Start of Block

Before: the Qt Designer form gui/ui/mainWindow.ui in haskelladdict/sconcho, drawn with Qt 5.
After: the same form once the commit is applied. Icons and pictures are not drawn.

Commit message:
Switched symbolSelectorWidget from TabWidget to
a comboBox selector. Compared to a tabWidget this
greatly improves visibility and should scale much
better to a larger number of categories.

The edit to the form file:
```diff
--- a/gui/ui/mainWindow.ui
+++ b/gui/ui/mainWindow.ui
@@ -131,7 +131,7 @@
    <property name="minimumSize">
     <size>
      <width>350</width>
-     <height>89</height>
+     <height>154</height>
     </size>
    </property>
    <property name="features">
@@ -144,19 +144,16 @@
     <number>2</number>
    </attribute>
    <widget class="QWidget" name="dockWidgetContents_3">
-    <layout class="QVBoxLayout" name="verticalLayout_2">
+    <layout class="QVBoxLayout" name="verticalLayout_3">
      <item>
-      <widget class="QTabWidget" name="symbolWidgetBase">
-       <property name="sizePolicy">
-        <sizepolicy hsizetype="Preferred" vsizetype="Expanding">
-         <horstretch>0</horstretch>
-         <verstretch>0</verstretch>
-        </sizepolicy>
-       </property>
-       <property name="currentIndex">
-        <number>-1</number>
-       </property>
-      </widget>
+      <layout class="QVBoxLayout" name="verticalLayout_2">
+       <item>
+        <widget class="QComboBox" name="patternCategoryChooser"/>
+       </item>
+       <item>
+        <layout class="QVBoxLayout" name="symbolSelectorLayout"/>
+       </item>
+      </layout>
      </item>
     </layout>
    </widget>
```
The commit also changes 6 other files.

End of Block

◆ What the task asks
The word "mainWindow" appears in some lines of the records. Please work out how many and reply with that number only.

◆ Response for this exercise
3